**Task to carry out:**
The answer must consist of each line below that contains the string "Bluefog".
== Segment start ==
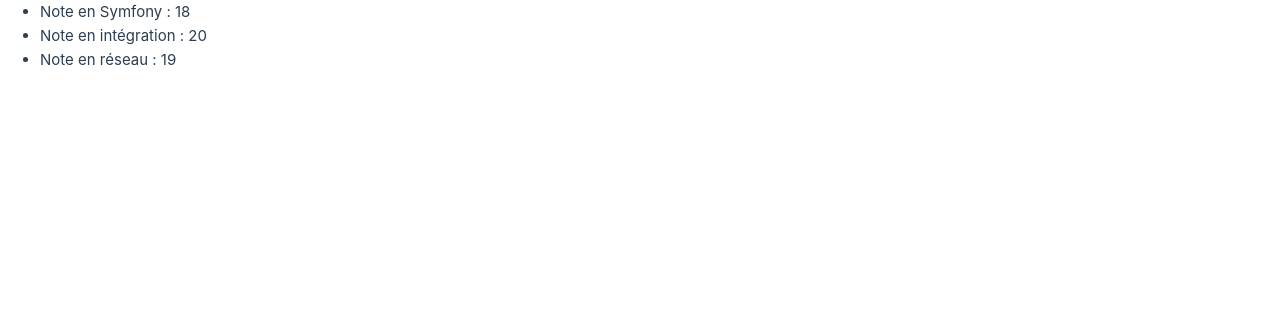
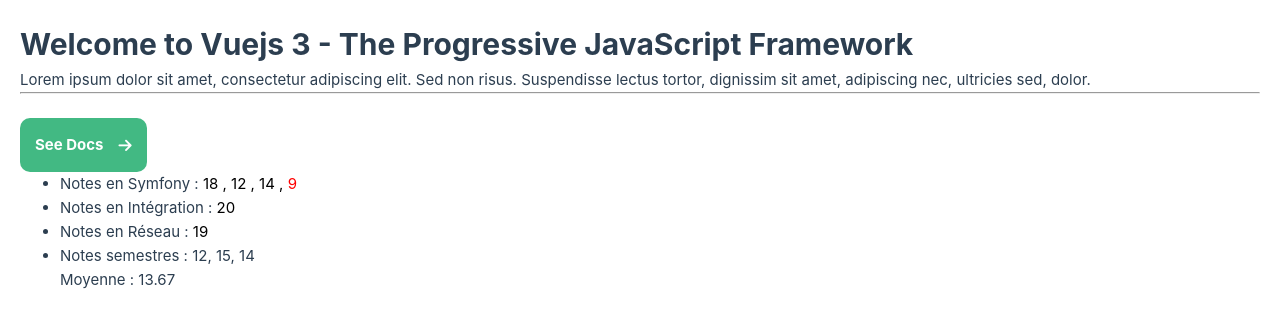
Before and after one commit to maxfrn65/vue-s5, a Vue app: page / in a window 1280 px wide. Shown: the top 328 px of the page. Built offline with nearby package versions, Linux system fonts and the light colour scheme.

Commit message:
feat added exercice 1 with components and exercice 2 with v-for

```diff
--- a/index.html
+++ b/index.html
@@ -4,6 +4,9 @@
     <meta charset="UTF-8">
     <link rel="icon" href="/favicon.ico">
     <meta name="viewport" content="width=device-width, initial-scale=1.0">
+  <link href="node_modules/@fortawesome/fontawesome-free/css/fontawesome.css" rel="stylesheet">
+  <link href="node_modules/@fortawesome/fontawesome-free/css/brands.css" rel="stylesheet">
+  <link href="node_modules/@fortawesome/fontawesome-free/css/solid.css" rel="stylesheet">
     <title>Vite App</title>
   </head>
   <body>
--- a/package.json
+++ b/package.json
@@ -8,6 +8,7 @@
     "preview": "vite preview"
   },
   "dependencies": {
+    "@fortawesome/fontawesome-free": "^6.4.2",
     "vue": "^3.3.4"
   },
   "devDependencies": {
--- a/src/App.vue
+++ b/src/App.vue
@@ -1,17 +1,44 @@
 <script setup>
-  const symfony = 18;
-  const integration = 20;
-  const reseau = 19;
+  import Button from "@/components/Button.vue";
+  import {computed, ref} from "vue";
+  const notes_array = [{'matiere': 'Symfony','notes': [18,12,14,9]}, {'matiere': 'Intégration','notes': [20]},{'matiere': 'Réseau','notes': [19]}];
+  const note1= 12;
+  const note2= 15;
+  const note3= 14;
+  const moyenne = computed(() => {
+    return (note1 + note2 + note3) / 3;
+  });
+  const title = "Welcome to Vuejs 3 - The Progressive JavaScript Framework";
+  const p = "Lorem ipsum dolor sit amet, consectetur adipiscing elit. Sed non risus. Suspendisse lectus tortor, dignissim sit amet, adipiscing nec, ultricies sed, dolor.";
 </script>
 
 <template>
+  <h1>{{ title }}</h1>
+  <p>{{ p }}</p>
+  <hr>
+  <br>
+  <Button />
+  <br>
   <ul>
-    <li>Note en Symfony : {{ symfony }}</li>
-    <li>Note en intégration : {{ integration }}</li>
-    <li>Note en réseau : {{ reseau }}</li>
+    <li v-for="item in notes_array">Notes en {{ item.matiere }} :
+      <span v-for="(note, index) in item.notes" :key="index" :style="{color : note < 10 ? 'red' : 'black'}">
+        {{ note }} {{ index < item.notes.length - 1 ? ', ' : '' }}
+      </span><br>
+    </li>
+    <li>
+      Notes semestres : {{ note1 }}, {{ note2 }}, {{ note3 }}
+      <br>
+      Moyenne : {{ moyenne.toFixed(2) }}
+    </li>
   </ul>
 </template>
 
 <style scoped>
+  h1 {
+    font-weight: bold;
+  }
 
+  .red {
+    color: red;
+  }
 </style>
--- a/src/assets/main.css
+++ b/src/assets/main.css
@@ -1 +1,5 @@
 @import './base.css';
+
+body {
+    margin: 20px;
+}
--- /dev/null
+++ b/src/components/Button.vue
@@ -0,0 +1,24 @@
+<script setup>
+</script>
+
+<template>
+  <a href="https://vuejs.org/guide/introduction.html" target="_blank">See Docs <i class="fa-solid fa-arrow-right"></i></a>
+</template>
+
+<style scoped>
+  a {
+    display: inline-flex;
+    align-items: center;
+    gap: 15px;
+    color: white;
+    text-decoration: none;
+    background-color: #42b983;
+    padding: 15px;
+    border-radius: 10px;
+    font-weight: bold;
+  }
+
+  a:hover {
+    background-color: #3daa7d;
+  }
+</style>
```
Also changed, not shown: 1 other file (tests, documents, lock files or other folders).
== Segment end ==
== Segment start ==
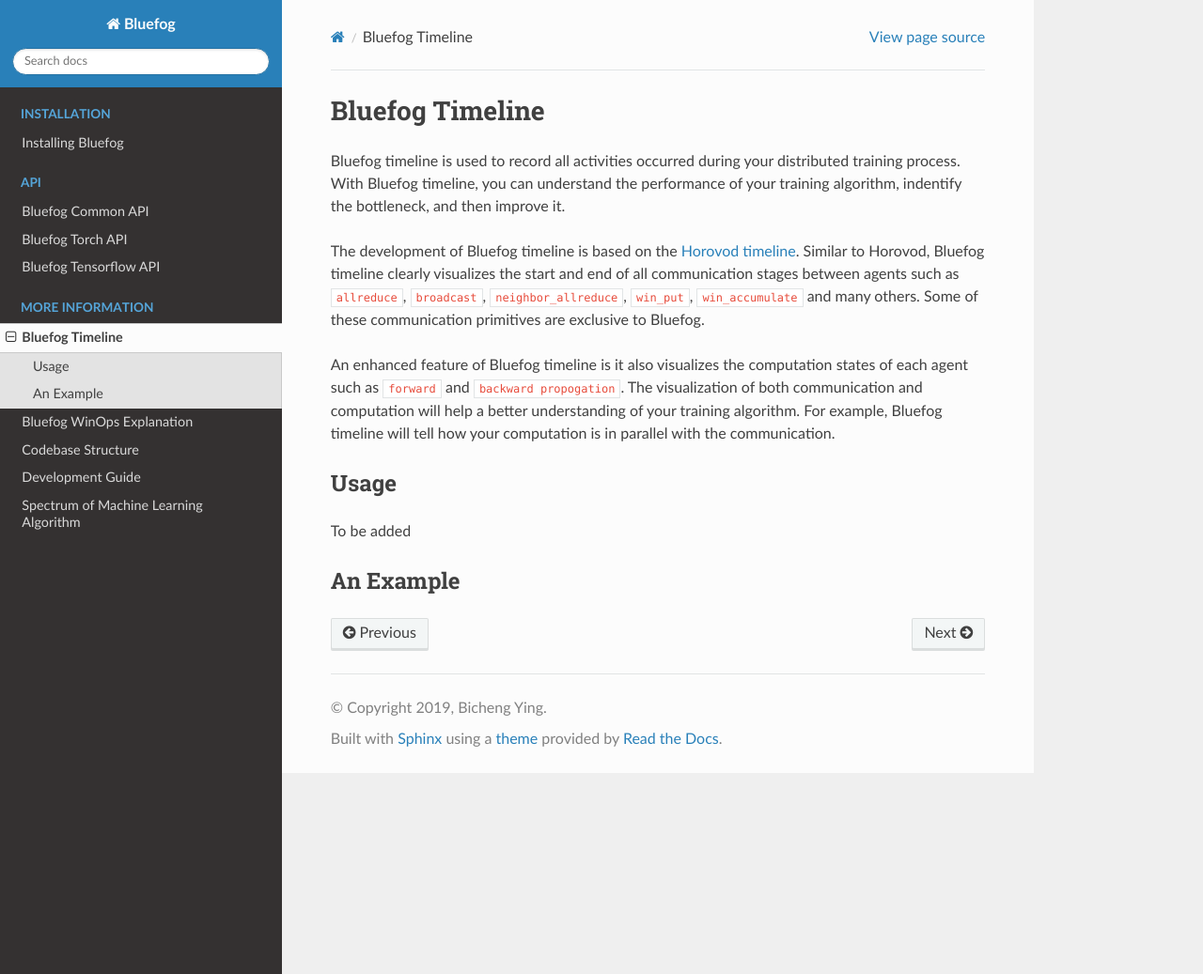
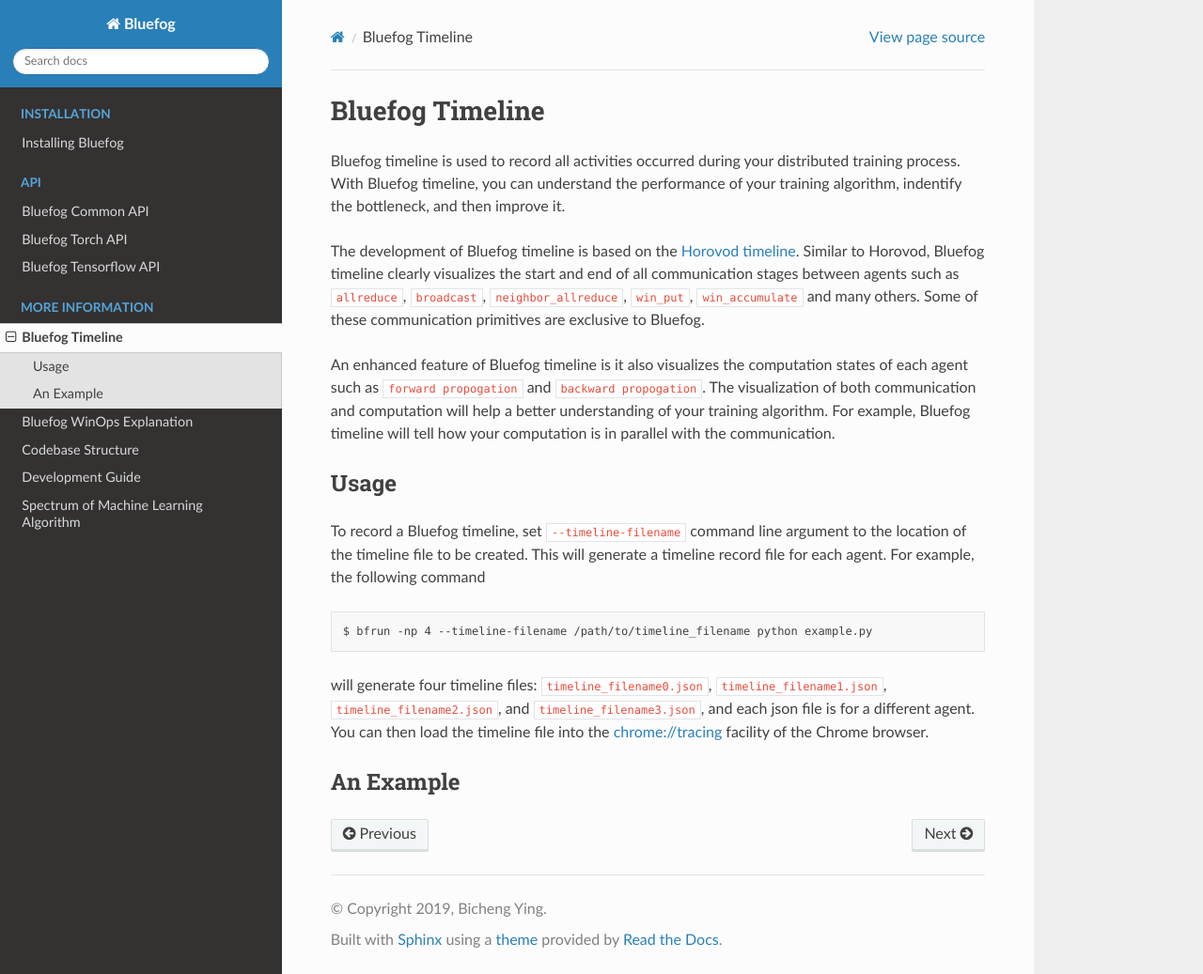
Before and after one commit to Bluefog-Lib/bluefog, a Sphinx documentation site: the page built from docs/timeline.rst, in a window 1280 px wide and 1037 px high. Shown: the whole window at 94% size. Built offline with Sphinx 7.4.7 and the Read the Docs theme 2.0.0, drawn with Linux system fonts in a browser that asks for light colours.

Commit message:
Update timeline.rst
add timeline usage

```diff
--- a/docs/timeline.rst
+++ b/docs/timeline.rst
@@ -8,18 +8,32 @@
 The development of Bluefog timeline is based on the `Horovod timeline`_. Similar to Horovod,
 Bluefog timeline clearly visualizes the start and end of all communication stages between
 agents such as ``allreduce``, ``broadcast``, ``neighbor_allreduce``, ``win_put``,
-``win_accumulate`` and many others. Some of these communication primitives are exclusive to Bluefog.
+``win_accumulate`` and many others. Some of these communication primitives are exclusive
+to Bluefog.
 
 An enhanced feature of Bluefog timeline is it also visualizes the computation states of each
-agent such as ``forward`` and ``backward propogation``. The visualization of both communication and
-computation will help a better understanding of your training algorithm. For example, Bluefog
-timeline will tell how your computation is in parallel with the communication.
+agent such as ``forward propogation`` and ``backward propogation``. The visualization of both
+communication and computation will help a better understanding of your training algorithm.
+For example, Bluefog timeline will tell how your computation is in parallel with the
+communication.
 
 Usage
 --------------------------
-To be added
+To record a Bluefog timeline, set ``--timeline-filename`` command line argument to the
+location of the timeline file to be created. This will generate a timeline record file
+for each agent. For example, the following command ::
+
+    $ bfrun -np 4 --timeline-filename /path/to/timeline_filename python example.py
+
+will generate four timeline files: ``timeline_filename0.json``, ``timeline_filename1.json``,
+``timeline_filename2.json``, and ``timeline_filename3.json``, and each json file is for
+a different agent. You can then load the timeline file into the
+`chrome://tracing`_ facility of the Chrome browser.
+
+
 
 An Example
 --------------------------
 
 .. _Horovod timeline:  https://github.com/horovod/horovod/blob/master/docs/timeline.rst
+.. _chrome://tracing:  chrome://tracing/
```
== Segment end ==
== Segment start ==
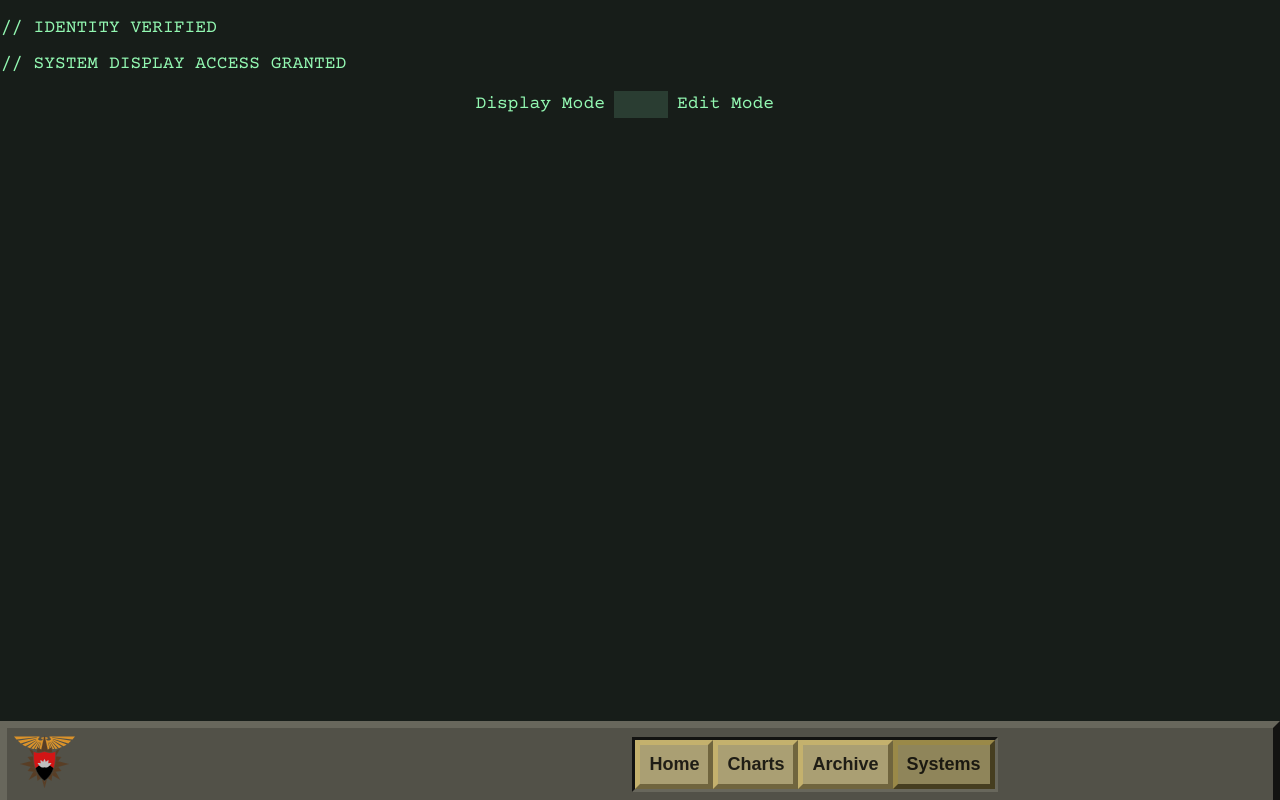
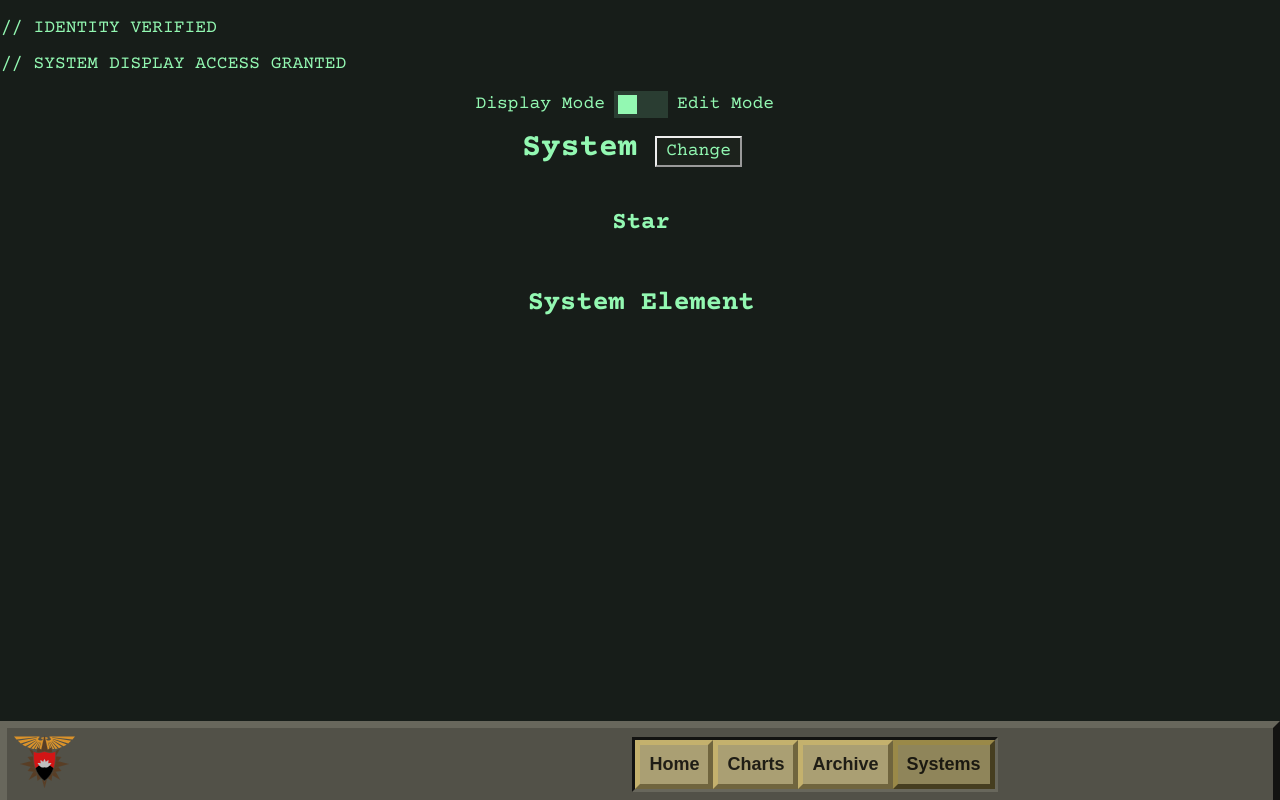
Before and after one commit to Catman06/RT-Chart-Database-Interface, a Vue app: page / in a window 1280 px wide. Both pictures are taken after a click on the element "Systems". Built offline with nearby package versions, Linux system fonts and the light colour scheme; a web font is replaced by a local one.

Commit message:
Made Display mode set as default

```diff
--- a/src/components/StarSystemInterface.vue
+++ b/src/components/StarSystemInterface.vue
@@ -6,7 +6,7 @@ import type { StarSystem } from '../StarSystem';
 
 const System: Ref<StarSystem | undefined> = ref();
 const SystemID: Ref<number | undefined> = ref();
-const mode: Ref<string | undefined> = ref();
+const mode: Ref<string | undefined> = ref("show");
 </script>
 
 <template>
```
== Segment end ==
**Response:**
Before and after one commit to Bluefog-Lib/bluefog, a Sphinx documentation site: the page built from docs/timeline.rst, in a window 1280 px wide and 1037 px high. Shown: the whole window at 94% size. Built offline with Sphinx 7.4.7 and the Read the Docs theme 2.0.0, drawn with Linux system fonts in a browser that asks for light colours.
 The development of Bluefog timeline is based on the `Horovod timeline`_. Similar to Horovod,
 Bluefog timeline clearly visualizes the start and end of all communication stages between
-``win_accumulate`` and many others. Some of these communication primitives are exclusive to Bluefog.
+to Bluefog.
 An enhanced feature of Bluefog timeline is it also visualizes the computation states of each
-computation will help a better understanding of your training algorithm. For example, Bluefog
+For example, Bluefog timeline will tell how your computation is in parallel with the
+To record a Bluefog timeline, set ``--timeline-filename`` command line argument to the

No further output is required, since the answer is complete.